Low-cost lamps brighten the future of rural India
(Page 2 of 2)
At $55 each, the lamps installed in nearly 300 homes by GSBF cost nearly half the price of other solar lighting systems. Jasjeet Singh Chaddha, the founder of the NGO, currently imports his LEDs from China.Skip to next paragraph
Subscribe Today to the Monitor
He wants to set up an LED manufacturing unit and a solar panel manufacturing unit in India. If manufactured locally, the cost of his LED lamp could plummet to $22, as they won't incur heavy import duties. "But we need close to $5 million for this," he says. "And investments are difficult to come by."
Mr. Chaddha says he has also asked the government to exempt the lamps from such duties, but to no avail.
An entrepreneur who made his money in plastics, Chaddha has poured his own money into the project, providing the initial installations free of charge. As he looks to make the project self-sustainable, he recognizes that it's only urban markets - which have also shown an avid interest in LED lighting - that can pay. The rural markets in India can't afford it, he says, until the prices are brought down.
The rural markets would be able to afford it, says Mr. Irvine-Halliday, if they had access to micro-credit. He says that in Tembisa, a shanty town in Johannesburg, he found that almost 10,000 homes spent more than $60 each on candles and paraffin every year. As calculations revealed, these families can afford to purchase a solid state lighting system in just over a year of paying per week what they would normally spend on candles and paraffin - if they have access to micro-credit.
LUTW is in the process of creating such a micro-credit facility for South Africa. "Then more than 4 million homes in South Africa will be able to afford this lighting system," he says.
In villages neighboring Khadakwadi, the newly installed LED lamps are a subject of envy, even for those connected to the grid. Those connected to the grid have to face power cuts up to 6 or 7 hours a day. Constant energy shortages and blackouts are a common problem due to a lack of power plants, transmission, and distribution losses caused by old technology and illegal stealing of electricity from the grid.
LED systems require far less maintenance, a longer life, and as villagers jokingly say, "no electricity bills."
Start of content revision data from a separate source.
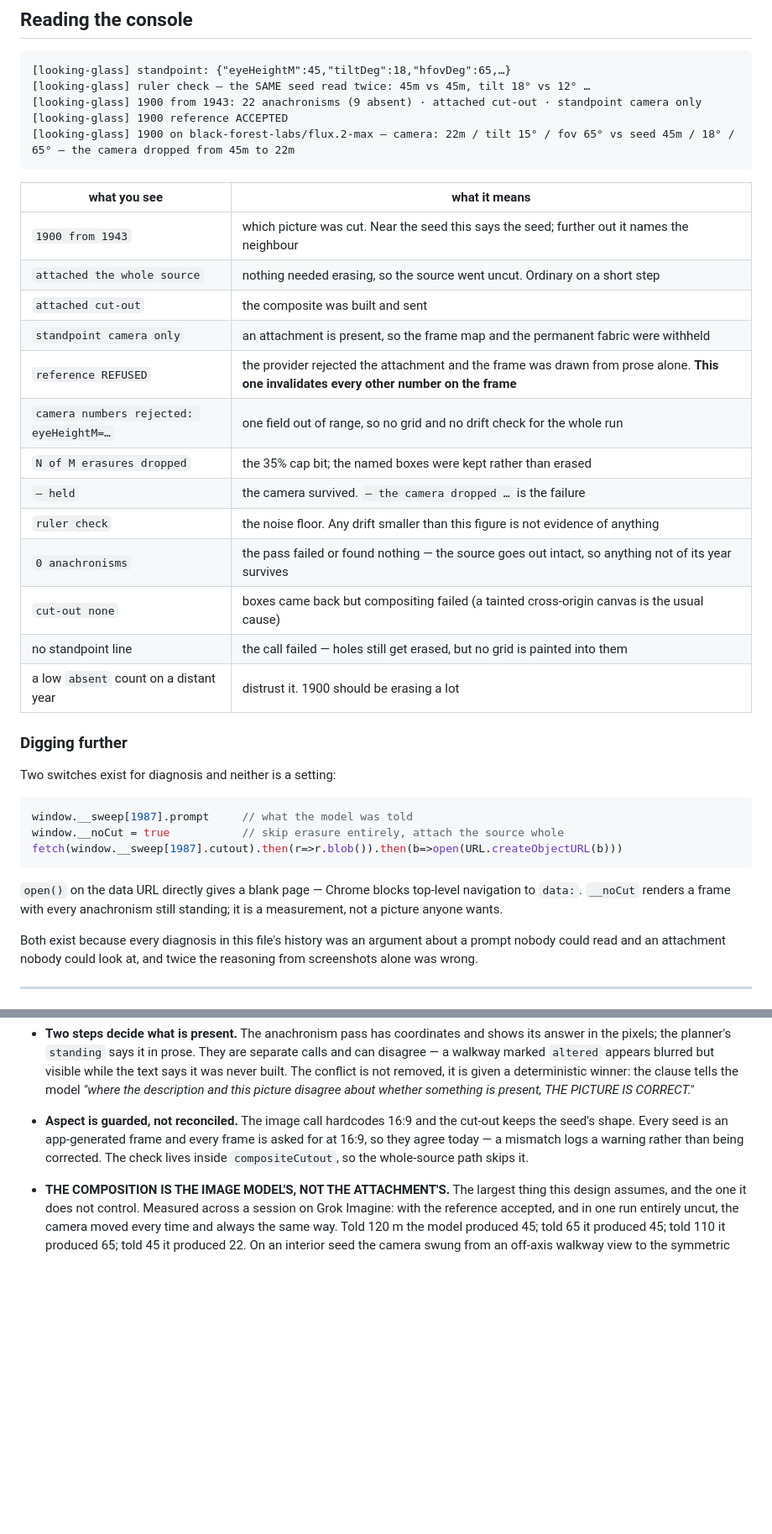
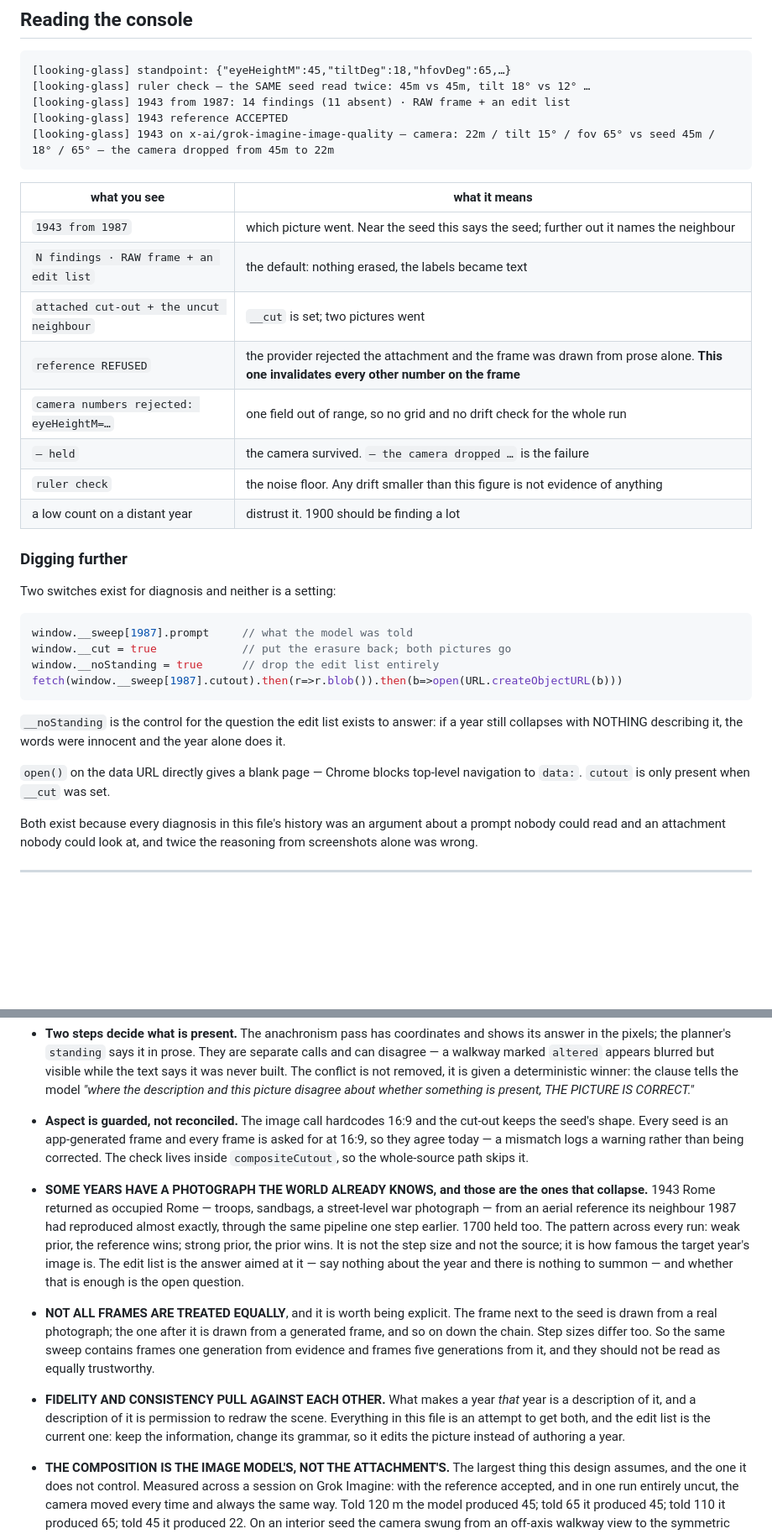
Before and after one commit to TengHu/GL4SS, a Markdown page: docs/multi-image.md, 2 parts joined by grey strips. Shown at 84% size. GitHub-like rendering; blank space fills up the shorter version.

````diff
--- a/docs/multi-image.md
+++ b/docs/multi-image.md
@@ -524,26 +577,21 @@ it was not before, because a cut-out contains no people to propagate.
 ```
 [looking-glass] standpoint: {"eyeHeightM":45,"tiltDeg":18,"hfovDeg":65,…}
 [looking-glass] ruler check — the SAME seed read twice: 45m vs 45m, tilt 18° vs 12° …
-[looking-glass] 1900 from 1943: 22 anachronisms (9 absent) · attached cut-out · standpoint camera only
-[looking-glass] 1900 reference ACCEPTED
-[looking-glass] 1900 on black-forest-labs/flux.2-max — camera: 22m / tilt 15° / fov 65° vs seed 45m / 18° / 65° — the camera dropped from 45m to 22m
+[looking-glass] 1943 from 1987: 14 findings (11 absent) · RAW frame + an edit list
+[looking-glass] 1943 reference ACCEPTED
+[looking-glass] 1943 on x-ai/grok-imagine-image-quality — camera: 22m / tilt 15° / fov 65° vs seed 45m / 18° / 65° — the camera dropped from 45m to 22m
 ```
 
 | what you see | what it means |
 |---|---|
-| `1900 from 1943` | which picture was cut. Near the seed this says the seed; further out it names the neighbour |
-| `attached the whole source` | nothing needed erasing, so the source went uncut. Ordinary on a short step |
-| `attached cut-out` | the composite was built and sent |
-| `standpoint camera only` | an attachment is present, so the frame map and the permanent fabric were withheld |
+| `1943 from 1987` | which picture went. Near the seed this says the seed; further out it names the neighbour |
+| `N findings · RAW frame + an edit list` | the default: nothing erased, the labels became text |
+| `attached cut-out + the uncut neighbour` | `__cut` is set; two pictures went |
 | `reference REFUSED` | the provider rejected the attachment and the frame was drawn from prose alone. **This one invalidates every other number on the frame** |
 | `camera numbers rejected: eyeHeightM=…` | one field out of range, so no grid and no drift check for the whole run |
-| `N of M erasures dropped` | the 35% cap bit; the named boxes were kept rather than erased |
 | `— held` | the camera survived. `— the camera dropped …` is the failure |
 | `ruler check` | the noise floor. Any drift smaller than this figure is not evidence of anything |
-| `0 anachronisms` | the pass failed or found nothing — the source goes out intact, so anything not of its year survives |
-| `cut-out none` | boxes came back but compositing failed (a tainted cross-origin canvas is the usual cause) |
-| no standpoint line | the call failed — holes still get erased, but no grid is painted into them |
-| a low `absent` count on a distant year | distrust it. 1900 should be erasing a lot |
+| a low count on a distant year | distrust it. 1900 should be finding a lot |
 
 ### Digging further
 
@@ -551,13 +599,17 @@ Two switches exist for diagnosis and neither is a setting:
 
 ```js
 window.__sweep[1987].prompt     // what the model was told
-window.__noCut = true           // skip erasure entirely, attach the source whole
+window.__cut = true             // put the erasure back; both pictures go
+window.__noStanding = true      // drop the edit list entirely
 fetch(window.__sweep[1987].cutout).then(r=>r.blob()).then(b=>open(URL.createObjectURL(b)))
 ```
 
+`__noStanding` is the control for the question the edit list exists to answer: if
+a year still collapses with NOTHING describing it, the words were innocent and
+the year alone does it.
+
 `open()` on the data URL directly gives a blank page — Chrome blocks top-level
-navigation to `data:`. `__noCut` renders a frame with every anachronism still
-standing; it is a measurement, not a picture anyone wants.
+navigation to `data:`. `cutout` is only present when `__cut` was set.
 
 Both exist because every diagnosis in this file's history was an argument about a
 prompt nobody could read and an attachment nobody could look at, and twice the
@@ -627,6 +679,28 @@ prints.
   rather than being corrected. The check lives inside `compositeCutout`, so the
   whole-source path skips it.
 
+- **SOME YEARS HAVE A PHOTOGRAPH THE WORLD ALREADY KNOWS, and those are the ones
+  that collapse.** 1943 Rome returned as occupied Rome — troops, sandbags, a
+  street-level war photograph — from an aerial reference its neighbour 1987 had
+  reproduced almost exactly, through the same pipeline one step earlier. 1700
+  held too. The pattern across every run: weak prior, the reference wins; strong
+  prior, the prior wins. It is not the step size and not the source; it is how
+  famous the target year's image is. The edit list is the answer aimed at it —
+  say nothing about the year and there is nothing to summon — and whether that is
+  enough is the open question.
+
+- **NOT ALL FRAMES ARE TREATED EQUALLY**, and it is worth being explicit. The
+  frame next to the seed is drawn from a real photograph; the one after it is
+  drawn from a generated frame, and so on down the chain. Step sizes differ too.
+  So the same sweep contains frames one generation from evidence and frames five
+  generations from it, and they should not be read as equally trustworthy.
+
+- **FIDELITY AND CONSISTENCY PULL AGAINST EACH OTHER.** What makes a year *that*
+  year is a description of it, and a description of it is permission to redraw the
+  scene. Everything in this file is an attempt to get both, and the edit list is
+  the current one: keep the information, change its grammar, so it edits the
+  picture instead of authoring a year.
+
 - **THE COMPOSITION IS THE IMAGE MODEL'S, NOT THE ATTACHMENT'S.** The largest
   thing this design assumes, and the one it does not control. Measured across a
   session on Grok Imagine: with the reference accepted, and in one run entirely
````
Also changed, not shown: other parts of docs/multi-image.md (+103 -49 lines).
The lamps provided by GSBF have enough power to provide just four hours of light a day. But that's enough for people to get their work done in the early hours of the night, and is more reliable than light generated off India's electrical grid.
Villagers are educated by GSBF officials to make the most of the new lamps. An official from GSBF instructs Jadhav and his family to clean the lamp regularly. "Its luminosity and life will diminish if you let the dust settle on it," he warns them.
Such admonishments aren't taken lightly by villagers here, lest they be thrust into darkness again. The villagers don't fail to acknowledge how these lamps have lit up their dark lives and reversed their fortunes.
Before the LED lamps came, spending Rs. 40 (a little less than a dollar) each month on kerosene was too much. Jadhav earns just Rs. 50 a day as a contract laborer, and supports a family of five. "Now the money saved," he says with a smile, "goes into the children's education."